On the agency side, the majority of companies I work with here are using Aperture. These are high volume shops that are jamming a lot of custom ad work out the door every week; they manage 10’s of thousands of photos.

Those are anecdotal observations for sure, but there’s at least some validity to them. The ad agencies are graphics intensive and most were already using Apple computers. If you’re more comfortable working on Macs, you’ll probably like Aperture better.

I’ve had a chance to try them both this week and, once you get used to the vagaries of working on a Mac, I do like Aperture better. It seems more fluid and intuitive than Lightroom, with more ways to quickly edit images. To be open about disclosure, I did have an Apple pro who works with commercial photos every day showing me the ropes.

Both support tethered shooting, which as a wonderful option to have in the studio, and both support popular plugins like Topaz.

There has been some back and forth in discussion boards about a difference between RAW conversions, but even a color corrected studio monitor, I couldn’t see enough difference to make it an issue.

To be completely fair, I don’t have a Mac and, while I do like Aperture better, I don’t like it well enough that I’d go buy an Apple computer just to get it.

The Lightroom interface is less intuitive and harder to get used to, but not so bad it’s a deal breaker. There are more clicks involved for editing, that did bother me a little. In a high volume environment those clicks make a difference.

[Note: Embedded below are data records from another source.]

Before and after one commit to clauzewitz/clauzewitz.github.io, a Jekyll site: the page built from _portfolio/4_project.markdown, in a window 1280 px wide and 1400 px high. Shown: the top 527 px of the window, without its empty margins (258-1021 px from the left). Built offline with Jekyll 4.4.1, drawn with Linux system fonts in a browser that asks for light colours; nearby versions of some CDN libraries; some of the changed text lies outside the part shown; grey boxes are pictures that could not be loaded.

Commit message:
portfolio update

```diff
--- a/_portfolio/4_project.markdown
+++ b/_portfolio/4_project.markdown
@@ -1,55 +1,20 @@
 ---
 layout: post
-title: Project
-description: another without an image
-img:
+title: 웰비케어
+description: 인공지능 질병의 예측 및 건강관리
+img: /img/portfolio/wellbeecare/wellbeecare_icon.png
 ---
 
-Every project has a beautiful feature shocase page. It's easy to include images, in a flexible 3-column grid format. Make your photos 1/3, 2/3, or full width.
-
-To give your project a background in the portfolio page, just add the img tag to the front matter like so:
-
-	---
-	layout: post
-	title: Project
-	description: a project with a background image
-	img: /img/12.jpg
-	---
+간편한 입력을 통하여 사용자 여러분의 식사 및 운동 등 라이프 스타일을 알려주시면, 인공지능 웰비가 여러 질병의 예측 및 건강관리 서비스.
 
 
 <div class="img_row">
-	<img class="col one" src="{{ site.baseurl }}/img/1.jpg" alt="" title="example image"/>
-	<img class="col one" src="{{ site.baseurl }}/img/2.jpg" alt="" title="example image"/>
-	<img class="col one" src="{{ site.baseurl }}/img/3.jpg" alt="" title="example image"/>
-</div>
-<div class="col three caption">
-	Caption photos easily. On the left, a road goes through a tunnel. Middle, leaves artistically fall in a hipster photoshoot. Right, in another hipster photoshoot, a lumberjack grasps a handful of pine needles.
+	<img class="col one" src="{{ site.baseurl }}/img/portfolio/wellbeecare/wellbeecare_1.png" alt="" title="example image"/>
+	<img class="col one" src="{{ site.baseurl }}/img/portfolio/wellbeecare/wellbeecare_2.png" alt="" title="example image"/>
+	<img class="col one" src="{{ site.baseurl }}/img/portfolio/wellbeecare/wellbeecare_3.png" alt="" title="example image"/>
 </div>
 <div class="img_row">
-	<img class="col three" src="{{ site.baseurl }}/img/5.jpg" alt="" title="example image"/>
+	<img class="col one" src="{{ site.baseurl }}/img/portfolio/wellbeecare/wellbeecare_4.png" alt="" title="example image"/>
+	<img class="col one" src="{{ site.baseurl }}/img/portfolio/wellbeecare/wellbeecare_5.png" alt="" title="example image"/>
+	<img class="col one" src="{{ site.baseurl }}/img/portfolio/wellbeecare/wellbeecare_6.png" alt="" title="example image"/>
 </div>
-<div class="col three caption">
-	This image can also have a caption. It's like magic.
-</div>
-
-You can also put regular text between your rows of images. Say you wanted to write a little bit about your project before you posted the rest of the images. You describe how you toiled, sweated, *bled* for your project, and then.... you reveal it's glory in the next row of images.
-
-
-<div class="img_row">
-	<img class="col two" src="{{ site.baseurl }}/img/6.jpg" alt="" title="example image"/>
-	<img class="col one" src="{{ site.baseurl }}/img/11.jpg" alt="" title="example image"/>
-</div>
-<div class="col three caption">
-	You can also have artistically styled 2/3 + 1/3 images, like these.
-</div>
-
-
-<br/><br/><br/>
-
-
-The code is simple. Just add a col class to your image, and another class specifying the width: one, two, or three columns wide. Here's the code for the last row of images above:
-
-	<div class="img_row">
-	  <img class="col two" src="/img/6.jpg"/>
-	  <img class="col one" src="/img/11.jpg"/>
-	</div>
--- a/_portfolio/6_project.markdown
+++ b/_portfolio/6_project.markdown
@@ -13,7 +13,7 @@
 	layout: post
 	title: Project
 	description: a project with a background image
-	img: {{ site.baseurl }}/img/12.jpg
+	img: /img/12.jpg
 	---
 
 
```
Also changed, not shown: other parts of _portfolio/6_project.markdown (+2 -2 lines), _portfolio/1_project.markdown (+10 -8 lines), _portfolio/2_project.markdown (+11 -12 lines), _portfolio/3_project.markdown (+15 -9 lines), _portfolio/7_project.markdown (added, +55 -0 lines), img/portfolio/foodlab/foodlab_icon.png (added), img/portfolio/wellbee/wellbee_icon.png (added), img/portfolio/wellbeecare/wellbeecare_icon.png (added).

The bottom line: If you have a Mac, then you have a wonderful choice between two really great products. I think you’ll like Aperture better and, at $149.00 (retail box at B&H, $79.99 download from Apple), you’ll save some money. If you don’t have a Mac, don’t feel like you’re missing anything with Lightroom for $209.00.